Semper Fidelity: The pitfalls of illegal dumping
A pedestrian was surprised recently to see what appeared to be household trash sticking out of the top of an official city garbage can in front of an upscale apartment building at 1000 E. Market St.
The giveaway? The refuse included mail with the names of residents at the East Market address, including a Fidelity Investments statement for a $15,000 account.
With the cost of Charlottesville curbside pickup about to double, using city street cans may look like a viable way to skirt the high cost of waste disposal.
However, public service manager Steve Lawson doesn't advise it. In fact, doing so is a Class 1 misdemeanor that carries a maximum $2,500 fine and/or up to 12 months in jail.
"We didn't have a problem with household trash in dumpsters or street cans until we went to trash stickers in the first place," says Lawson. "It isn't a huge problem, but it's a persistent one."
Since 1992, the city won't haul household trash unless it carries a sticker. Currently, a 13-gallon trash bag requires a 50-cent sticker, and a 32-gallon bag costs a dollar. If City Council approves a budget that doubles those fees, Lawson expects to see more violators when the new rates go into effect July 1.

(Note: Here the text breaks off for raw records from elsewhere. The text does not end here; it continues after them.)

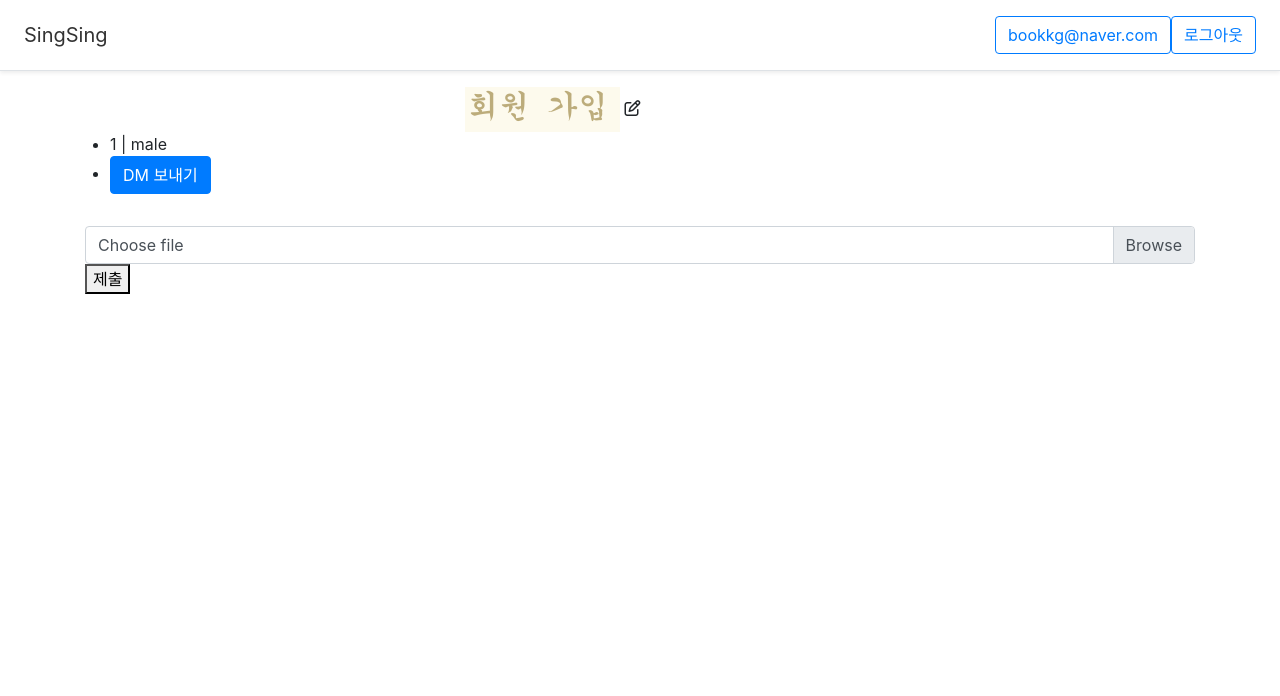
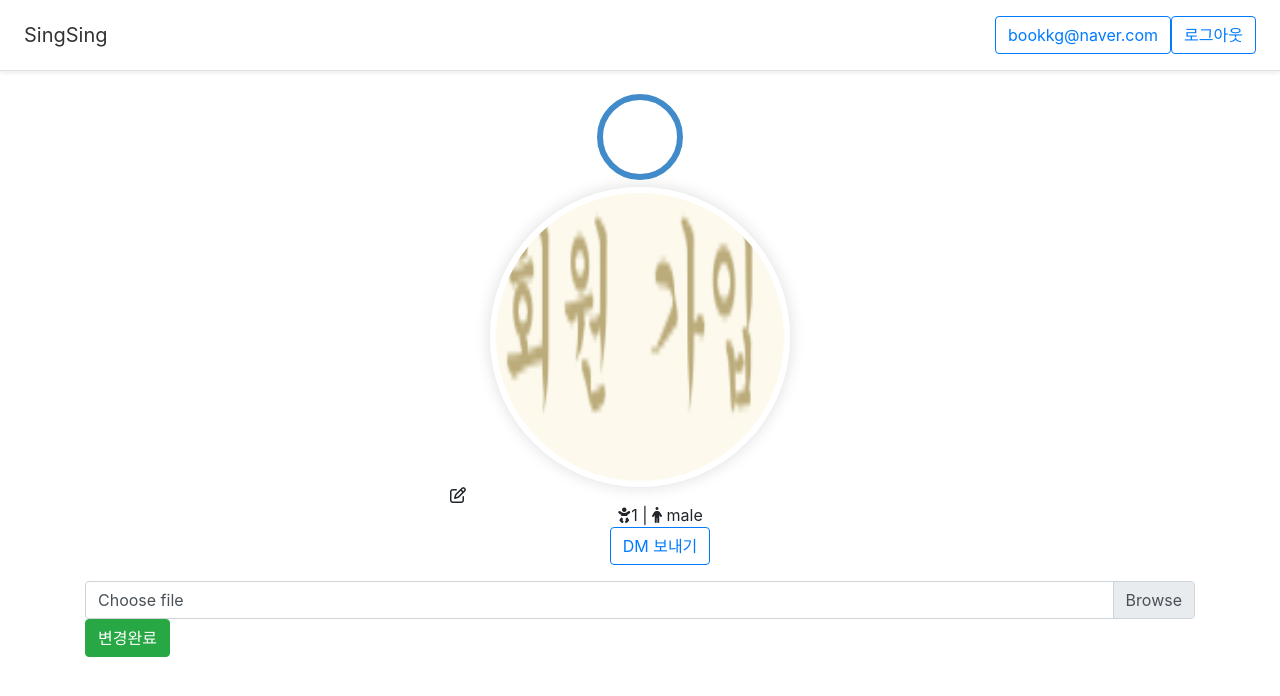
Before and after one commit to jkim0715/SingSing, a Django app: page /accounts/profile/1/ in a window 1280 px wide. Shown: the top 696 px of the page. Run offline with Django 3.2, Linux system fonts and the light colour scheme; a user stored in the database is signed in; data comes from the database, SQL or seed files in the repository; both versions use the stored data as it was after the commit; some libraries are stand-ins or nearby versions; grey boxes are pictures that could not be loaded.

Commit message:
update UI

```diff
--- a/singsing/accounts/templates/login.html
+++ b/singsing/accounts/templates/login.html
@@ -67,7 +67,7 @@
             </label>
         </div>
         <button class="btn btn-lg btn-primary btn-block" type="submit">Sign in</button>
-        <button><a href="{% url 'accounts:signup' %}">회원가입</a> </button>
+        <button class="btn btn-lg btn-info btn-block"><a href="{% url 'accounts:signup' %}" style="color:white; text-decoration:none;" >회원가입</a> </button>
         <p class="mt-5 mb-3 text-muted">&copy; singsing</p>
 
     </form>
--- a/singsing/accounts/templates/profile.html
+++ b/singsing/accounts/templates/profile.html
@@ -1,38 +1,54 @@
 {% extends 'base.html' %}
 {% load static %}
 
+{% block stylesheet %}
+    <link rel="stylesheet" href="{% static 'css/profile.css' %}">
+
+
+{% endblock %}
 
 {% block content %}
 <div class="container">
     <div class="row row-cols-3">
         <div class="col"></div>
-        <div class="col">
+        <div class="col" style="text-align:center;">
             {% if profile.image_thumbnail %}
-            <img src="{{profile.image_thumbnail.url}}" alt="">
+            <svg height="100" width="100">
+                <circle class="img-circular" cx="50" cy="50" r="40" stroke="#428bca" stroke-width="6" fill="#ffffff">
+                    <img class="circle" src="{{profile.image_thumbnail.url}}" alt="">
+                </circle>
+            </svg>
+
             {% else %}
 
-            <img src="{% static '/images/bono.jpg' %}" alt="">
+            <img class="circle" src="{% static '/images/bono.jpg' %}" alt="">
             {% endif %}
-            {% if profile.user_id == user.id %}
-            <i class="far fa-edit"></i>
-            {% else %}
-            {% endif %}
+            <div class="row" >
+                {% if profile.user_id == user.id %}
+                <i class="far fa-edit"></i>
+                {% else %}
+                {% endif %}
+            </div>
+
         </div>
-        <div class="col"></div>
+        <div class="col">
+
+        </div>
 
     </div>
-    <div class="row">
+    <div style="text-align:center;">
         <ul>
-            <li>
+
+            <li style="list-style:none;">
                 <div>
-                    {{profile.age}} | {{profile.gender}}
+                    <i class="fas fa-baby"></i>{{profile.age}} | <i class="fas fa-male"></i> {{profile.gender}}
                 </div>
             </li>
-            <li>
+            <li style="list-style:none;">
                 <div>
                    <form action="{% url 'accounts:chat' profile.user_id %}" metod = "POST">
                    {% csrf_token %}
-                    <button type="submit" class="btn btn-primary" id="startChat" data-id="{{profile.user_id}}">
+                    <button type="submit" class="btn btn-outline-primary" id="startChat" data-id="{{profile.user_id}}">
                         DM 보내기
                     </button>
                    </form>
@@ -55,7 +71,7 @@
             </div>
         </div>
         <div>
-            <button type="submit"> 제출</button>
+            <button class="btn btn-success" type="submit"> 변경완료</button>
         </div>
         {% endif %}
     </form>
@@ -69,6 +85,9 @@
 
 
 {% block script %}
+<script>
+
+</script
 {% comment %} <script>
     $(document).on('click', '#startChat', function () {
         guest_id = $(this).data('id');
--- a/singsing/post/static/css/map.css
+++ b/singsing/post/static/css/map.css
@@ -48,9 +48,7 @@
 #pagination {margin:10px auto;text-align: center;}
 #pagination a {display:inline-block;margin-right:10px;}
 #pagination .on {font-weight: bold; cursor: default;color:#777;}
-.scaleX:hover {
-    transform: scale(1.1, 1.1);
-}
+
 .table {
     display: table;
     table-layout: fixed;
--- /dev/null
+++ b/singsing/post/static/css/profile.css
@@ -0,0 +1,32 @@
+.circle{
+    width: 300px;
+    height: 300px;
+    border-radius: 50%;
+    background: #cdfa04;
+    background:center 100% no-repeat;
+
+    border:6px solid rgb(255, 255, 255);
+    box-shadow: 0 0 16px rgb(221,221,221);
+}
+.circle img {
+    width: 100%;
+    height: auto;
+}
+.img-circular{
+
+    background-image: url('C:\Users\user\Documents\SingSing\singsing\post\static\images\bono.jpg');
+
+}
+svg {
+    transform: rotate(-90deg);
+    stroke-dasharray: 251; /* (2PI * 40px) */
+    stroke-dashoffset: 251;
+    animation: offsettozero 5s linear forwards;
+
+  }
+
+  @keyframes offsettozero {
+    to {
+      stroke-dashoffset: 0;
+    }
+}
--- a/singsing/post/templates/_map.html
+++ b/singsing/post/templates/_map.html
@@ -1,4 +1,4 @@
-<div class="container scaleX" style="">
+<div class="container" style="">
     <div class="map_wrap">
         <div id="map" style="width:100%;height:100%;position:relative;overflow:hidden;"></div>
 
--- a/singsing/post/templates/base.html
+++ b/singsing/post/templates/base.html
@@ -1,3 +1,4 @@
+{% load static %}
 <!DOCTYPE html>
 <html lang="en">
 
@@ -5,8 +6,9 @@
     <meta charset="UTF-8">
     <meta name="viewport" content="width=device-width, initial-scale=1.0">
     <meta http-equiv="X-UA-Compatible" content="ie=edge">
-    <title>Document</title>
+    <title>SING_SING</title>
     <link rel="stylesheet" href="https://stackpath.bootstrapcdn.com/bootstrap/4.3.1/css/bootstrap.min.css" integrity="sha384-ggOyR0iXCbMQv3Xipma34MD+dH/1fQ784/j6cY/iJTQUOhcWr7x9JvoRxT2MZw1T" crossorigin="anonymous">
+    <link rel="shortcut icon" href="{% static "microphone.ico" %}" type="image/x-icon">
 
     <script src="https://js.pusher.com/5.0/pusher.min.js"></script>
 
--- a/singsing/post/templates/index.html
+++ b/singsing/post/templates/index.html
@@ -55,11 +55,11 @@
                         csrfmiddlewaretoken: '{{csrf_token}}'
                     },
                     success: function (data) {
-                       alert(data)
+
 
                     },
                     error: function (data) {
-                        alert('실패');
+
                     }
             })
         $('input.timepicker').timepicker({
```
Also changed, not shown: singsing/post/static/css/post.css (+7 -0 lines), singsing/post/templates/_post.html (+6 -3 lines), singsing/db.sqlite3, singsing/media/f.PNG (added), singsing/media/보근.JPG (added), singsing/media/증명사진_lR8wCP0.jpg (added), singsing/post/static/favicon.ico (added), singsing/post/static/favicons.ico (added), singsing/post/static/microphone.ico (added), 3 other files.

When household garbage is illegally dumped, Ronnie Shifflett, city refuse supervisor, looks for names and addresses. "We notify the people that it has to stop, and they do," reports Shifflett.
Lawson can't recall the city prosecuting anyone. "We advise them should it happen again, we will prosecute," he says.

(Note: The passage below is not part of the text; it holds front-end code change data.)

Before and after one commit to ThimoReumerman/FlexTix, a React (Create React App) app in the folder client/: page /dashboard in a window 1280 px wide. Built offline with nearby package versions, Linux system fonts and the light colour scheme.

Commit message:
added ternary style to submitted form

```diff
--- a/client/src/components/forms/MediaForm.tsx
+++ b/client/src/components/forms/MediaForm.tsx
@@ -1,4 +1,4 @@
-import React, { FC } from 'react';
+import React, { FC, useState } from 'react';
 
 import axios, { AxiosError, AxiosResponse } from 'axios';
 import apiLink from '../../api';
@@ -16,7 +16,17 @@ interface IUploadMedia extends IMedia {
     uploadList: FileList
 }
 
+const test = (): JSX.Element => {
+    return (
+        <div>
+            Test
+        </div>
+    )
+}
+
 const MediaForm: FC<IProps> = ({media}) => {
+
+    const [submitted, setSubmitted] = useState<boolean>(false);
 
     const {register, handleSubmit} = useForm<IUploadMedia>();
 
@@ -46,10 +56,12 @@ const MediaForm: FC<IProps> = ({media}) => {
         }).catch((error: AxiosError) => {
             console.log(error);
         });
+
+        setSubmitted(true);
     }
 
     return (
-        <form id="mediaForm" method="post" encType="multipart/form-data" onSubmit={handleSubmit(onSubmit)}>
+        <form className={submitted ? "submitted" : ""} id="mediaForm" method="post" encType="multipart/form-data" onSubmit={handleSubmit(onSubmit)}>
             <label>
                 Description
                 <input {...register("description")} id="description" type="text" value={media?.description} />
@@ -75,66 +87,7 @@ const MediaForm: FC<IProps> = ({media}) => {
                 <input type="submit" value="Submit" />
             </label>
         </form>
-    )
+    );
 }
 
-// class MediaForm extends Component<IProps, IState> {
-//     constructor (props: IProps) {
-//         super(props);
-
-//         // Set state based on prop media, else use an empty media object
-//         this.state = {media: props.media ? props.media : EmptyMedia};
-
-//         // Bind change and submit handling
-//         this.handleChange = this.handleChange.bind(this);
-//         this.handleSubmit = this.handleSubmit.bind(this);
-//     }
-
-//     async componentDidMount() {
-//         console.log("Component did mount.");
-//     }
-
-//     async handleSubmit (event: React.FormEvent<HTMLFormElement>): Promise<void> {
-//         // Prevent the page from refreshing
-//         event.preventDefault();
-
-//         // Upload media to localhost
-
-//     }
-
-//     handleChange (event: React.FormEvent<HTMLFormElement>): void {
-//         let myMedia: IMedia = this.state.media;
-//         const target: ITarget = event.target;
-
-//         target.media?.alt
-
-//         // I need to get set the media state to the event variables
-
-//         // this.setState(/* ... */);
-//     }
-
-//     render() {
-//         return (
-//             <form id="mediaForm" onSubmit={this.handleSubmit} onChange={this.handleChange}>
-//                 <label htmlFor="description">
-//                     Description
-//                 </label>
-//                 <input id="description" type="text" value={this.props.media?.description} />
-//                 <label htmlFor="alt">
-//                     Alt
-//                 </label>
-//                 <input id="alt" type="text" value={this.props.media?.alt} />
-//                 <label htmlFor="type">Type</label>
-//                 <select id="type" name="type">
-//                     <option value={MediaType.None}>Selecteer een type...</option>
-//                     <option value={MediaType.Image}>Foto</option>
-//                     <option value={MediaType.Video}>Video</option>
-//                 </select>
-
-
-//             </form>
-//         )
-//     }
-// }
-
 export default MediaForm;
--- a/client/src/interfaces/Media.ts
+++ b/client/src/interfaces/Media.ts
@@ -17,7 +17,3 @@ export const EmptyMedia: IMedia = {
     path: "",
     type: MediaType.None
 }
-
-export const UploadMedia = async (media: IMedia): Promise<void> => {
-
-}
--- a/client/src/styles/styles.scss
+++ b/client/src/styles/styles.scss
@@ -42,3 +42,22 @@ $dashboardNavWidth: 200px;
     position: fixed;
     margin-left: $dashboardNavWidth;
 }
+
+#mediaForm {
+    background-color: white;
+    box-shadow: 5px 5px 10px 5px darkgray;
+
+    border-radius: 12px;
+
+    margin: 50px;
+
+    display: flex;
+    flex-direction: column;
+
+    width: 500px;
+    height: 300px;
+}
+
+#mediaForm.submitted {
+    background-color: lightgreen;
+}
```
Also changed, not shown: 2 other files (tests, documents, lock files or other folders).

The owner of the Fidelity account, who works for UVA's athletic department, declined to speak to The Hook on the record, but did express some concern about his privacy after his trash ended up in a newspaper office.
Another resident, whose name and address appeared on a Soft Surroundings catalog in the same street can, did not return The Hook's call. Nor did CBS Rentals, which manages the property.
Actually, residents in the building don't need stickers for their trash because the building has a dumpster but they're in trouble if they use the street can in front of the building.
"It was just a front door thing," says Shifflett. "They probably dropped it off waiting for the bus."
After the discovery, the city moved the street can on East Market about 300 feet. "Since then," says Shifflett, "it has not been abused."
Another strategy the city uses to thwart residential dumpers is putting smaller openings on the garbage cans. "The street cans we purchase now with small openings make it a lot harder to get household trash in," says Lawson.
The threat of a Class 1 misdemeanor may not be enough to deter scofflaws who use street cans or private dumpsters to save a few bucks, but here's another consideration: the danger that identity thieves will end up with the dumper's personal financial information or worse, that a newspaper will.